PKG_NAME:=nkf
PKG_VERSION:=2.1.4
PKG_RELEASE:=1

PKG_SOURCE_SUBDIR:=$(PKG_NAME)-$(PKG_VERSION)
PKG_SOURCE:=$(PKG_SOURCE_SUBDIR).tar.gz
PKG_SOURCE_URL:=http://dl.osdn.jp/nkf/64158/
PKG_MD5SUM:=dbce0a2131cd4e30f73cbfdcc57c06ec

PKG_BUILD_PARALLEL:=1
PKG_INSTALL:=1
PKG_USE_MIPS16:=0

PKG_LICENSE:=MIT
PKG_MAINTAINER:=Yoshio HANAWA <for-openwrt@hnw.jp>

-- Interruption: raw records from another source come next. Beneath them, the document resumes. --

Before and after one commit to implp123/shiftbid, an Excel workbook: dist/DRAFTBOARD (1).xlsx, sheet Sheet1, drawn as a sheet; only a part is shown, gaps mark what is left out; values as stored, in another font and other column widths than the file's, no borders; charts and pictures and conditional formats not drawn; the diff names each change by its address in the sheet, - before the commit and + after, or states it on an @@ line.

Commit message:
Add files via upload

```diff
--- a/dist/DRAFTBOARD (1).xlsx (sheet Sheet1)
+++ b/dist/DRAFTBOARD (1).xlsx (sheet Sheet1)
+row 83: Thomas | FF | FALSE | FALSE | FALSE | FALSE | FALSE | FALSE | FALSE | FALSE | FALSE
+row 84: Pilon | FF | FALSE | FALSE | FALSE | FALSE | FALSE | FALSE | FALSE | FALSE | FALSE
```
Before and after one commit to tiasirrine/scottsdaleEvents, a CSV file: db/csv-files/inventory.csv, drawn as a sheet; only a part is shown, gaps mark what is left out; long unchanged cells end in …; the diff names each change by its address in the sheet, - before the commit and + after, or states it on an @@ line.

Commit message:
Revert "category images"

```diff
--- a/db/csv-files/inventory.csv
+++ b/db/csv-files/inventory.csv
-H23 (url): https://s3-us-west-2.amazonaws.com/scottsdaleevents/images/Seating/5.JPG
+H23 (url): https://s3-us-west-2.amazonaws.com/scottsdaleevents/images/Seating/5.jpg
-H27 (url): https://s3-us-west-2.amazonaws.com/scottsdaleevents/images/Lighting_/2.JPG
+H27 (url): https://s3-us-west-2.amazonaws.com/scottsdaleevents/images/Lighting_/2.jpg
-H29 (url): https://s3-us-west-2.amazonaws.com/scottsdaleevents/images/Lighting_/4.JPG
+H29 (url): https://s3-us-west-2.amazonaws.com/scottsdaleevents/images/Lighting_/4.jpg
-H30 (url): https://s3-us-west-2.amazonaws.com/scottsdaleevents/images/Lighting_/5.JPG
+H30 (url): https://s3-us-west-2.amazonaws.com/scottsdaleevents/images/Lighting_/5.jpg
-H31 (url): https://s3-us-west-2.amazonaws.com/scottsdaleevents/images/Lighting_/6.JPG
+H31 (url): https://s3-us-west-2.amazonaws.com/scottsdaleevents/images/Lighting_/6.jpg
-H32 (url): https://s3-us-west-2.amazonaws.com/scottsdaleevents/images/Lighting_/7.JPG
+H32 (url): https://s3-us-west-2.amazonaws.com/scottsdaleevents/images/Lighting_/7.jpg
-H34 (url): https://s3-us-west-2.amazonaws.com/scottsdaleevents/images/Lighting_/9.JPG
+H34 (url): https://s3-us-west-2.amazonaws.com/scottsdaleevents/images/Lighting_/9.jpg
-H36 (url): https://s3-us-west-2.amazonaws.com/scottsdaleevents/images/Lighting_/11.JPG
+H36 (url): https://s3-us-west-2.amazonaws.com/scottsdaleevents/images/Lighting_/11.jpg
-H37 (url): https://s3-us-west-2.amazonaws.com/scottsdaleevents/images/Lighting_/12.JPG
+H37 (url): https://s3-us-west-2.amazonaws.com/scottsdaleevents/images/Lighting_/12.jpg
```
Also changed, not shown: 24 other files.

include $(INCLUDE_DIR)/package.mk

define Package/nkf
  SECTION:=utils
  CATEGORY:=Utilities
  TITLE:=Network Kanji code conversion Filter (NKF)
  URL:=https://osdn.jp/projects/nkf/
endef

define Package/nkf/description
  Network Kanji code conversion Filter (NKF)
endef

MAKE_INSTALL_FLAGS += \
  prefix="$(PKG_INSTALL_DIR)" \
  MKDIR="mkdir -p"

define Package/nkf/install
 $(INSTALL_DIR) $(1)/usr/bin
 $(INSTALL_BIN) $(PKG_INSTALL_DIR)/bin/nkf $(1)/usr/bin/
endef

$(eval $(call BuildPackage,nkf))

Makefile for jq:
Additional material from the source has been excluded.